**REQUIRED WORK:**
Copy out every line of the records where the string "start" occurs.

**Dataset excerpts:**
--------------------------------

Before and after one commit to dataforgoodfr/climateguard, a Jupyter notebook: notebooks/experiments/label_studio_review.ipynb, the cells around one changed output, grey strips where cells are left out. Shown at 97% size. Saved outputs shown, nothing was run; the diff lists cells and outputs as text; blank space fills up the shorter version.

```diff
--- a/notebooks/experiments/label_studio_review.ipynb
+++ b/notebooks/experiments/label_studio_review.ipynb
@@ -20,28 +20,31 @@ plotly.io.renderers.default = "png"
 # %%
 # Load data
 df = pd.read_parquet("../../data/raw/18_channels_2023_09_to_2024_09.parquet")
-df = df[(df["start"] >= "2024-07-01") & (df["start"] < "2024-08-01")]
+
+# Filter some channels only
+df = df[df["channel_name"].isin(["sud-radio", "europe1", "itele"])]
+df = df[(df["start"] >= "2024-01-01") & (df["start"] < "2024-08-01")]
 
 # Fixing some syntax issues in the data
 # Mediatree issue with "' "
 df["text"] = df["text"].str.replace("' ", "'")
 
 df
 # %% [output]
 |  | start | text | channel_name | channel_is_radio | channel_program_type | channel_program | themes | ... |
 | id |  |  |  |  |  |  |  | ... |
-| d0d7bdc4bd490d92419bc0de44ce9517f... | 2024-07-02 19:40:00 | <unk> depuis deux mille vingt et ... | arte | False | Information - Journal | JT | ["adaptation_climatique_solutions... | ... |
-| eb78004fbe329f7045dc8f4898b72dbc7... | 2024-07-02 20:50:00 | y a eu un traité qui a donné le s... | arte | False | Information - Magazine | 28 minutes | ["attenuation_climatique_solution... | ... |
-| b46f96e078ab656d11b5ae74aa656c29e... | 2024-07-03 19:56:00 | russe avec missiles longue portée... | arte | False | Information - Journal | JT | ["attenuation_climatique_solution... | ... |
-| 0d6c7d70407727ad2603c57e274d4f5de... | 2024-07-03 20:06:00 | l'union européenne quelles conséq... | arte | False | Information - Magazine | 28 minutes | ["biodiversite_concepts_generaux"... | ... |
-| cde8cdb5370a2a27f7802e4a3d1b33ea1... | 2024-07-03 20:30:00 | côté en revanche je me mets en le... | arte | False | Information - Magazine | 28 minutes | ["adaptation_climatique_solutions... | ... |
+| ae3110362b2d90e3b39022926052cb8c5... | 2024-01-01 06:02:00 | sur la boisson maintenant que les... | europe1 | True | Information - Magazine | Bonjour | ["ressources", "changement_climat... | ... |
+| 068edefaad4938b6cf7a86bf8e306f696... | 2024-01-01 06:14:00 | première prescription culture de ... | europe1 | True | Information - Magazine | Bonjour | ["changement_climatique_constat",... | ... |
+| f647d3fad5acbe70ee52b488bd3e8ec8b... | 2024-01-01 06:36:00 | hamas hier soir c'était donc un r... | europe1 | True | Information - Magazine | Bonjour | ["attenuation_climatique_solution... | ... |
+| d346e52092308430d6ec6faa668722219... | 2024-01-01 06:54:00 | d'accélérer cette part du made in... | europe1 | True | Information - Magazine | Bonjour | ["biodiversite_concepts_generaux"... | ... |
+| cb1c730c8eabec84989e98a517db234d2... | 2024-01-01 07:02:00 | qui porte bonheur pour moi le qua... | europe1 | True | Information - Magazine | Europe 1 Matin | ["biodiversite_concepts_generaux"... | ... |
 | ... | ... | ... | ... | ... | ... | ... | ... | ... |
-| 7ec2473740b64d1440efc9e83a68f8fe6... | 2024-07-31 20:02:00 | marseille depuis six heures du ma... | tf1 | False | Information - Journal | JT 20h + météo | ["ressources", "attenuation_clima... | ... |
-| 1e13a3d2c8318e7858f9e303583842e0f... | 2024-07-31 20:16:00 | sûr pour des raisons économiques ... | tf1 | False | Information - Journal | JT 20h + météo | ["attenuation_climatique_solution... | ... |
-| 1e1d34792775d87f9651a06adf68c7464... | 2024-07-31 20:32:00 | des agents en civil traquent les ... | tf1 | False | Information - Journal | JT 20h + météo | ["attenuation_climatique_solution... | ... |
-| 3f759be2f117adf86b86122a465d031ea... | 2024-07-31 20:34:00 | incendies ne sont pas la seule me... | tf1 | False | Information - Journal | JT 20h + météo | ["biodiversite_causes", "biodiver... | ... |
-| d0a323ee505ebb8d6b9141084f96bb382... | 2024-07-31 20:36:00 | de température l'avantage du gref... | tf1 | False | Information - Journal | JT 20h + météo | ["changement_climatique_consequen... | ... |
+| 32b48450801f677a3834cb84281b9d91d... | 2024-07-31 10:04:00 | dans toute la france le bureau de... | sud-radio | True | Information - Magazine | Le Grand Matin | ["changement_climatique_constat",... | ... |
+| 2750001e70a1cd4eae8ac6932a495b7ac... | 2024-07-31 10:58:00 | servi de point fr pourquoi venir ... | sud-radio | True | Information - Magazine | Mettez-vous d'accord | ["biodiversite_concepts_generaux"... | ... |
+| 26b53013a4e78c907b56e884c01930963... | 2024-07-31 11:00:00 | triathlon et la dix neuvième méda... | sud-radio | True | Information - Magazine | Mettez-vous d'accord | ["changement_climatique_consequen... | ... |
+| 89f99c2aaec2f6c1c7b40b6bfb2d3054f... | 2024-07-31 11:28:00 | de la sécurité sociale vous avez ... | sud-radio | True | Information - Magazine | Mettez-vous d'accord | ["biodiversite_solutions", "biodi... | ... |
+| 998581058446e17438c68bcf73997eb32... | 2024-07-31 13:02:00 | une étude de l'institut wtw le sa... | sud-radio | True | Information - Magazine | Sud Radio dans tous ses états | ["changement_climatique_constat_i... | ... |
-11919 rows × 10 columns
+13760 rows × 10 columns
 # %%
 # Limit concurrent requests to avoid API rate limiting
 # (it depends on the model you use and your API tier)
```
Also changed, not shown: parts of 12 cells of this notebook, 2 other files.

--------------------------------

**COMPLETED TASK:**
-df = df[(df["start"] >= "2024-07-01") & (df["start"] < "2024-08-01")]
+df = df[(df["start"] >= "2024-01-01") & (df["start"] < "2024-08-01")]
 |  | start | text | channel_name | channel_is_radio | channel_program_type | channel_program | themes | ... |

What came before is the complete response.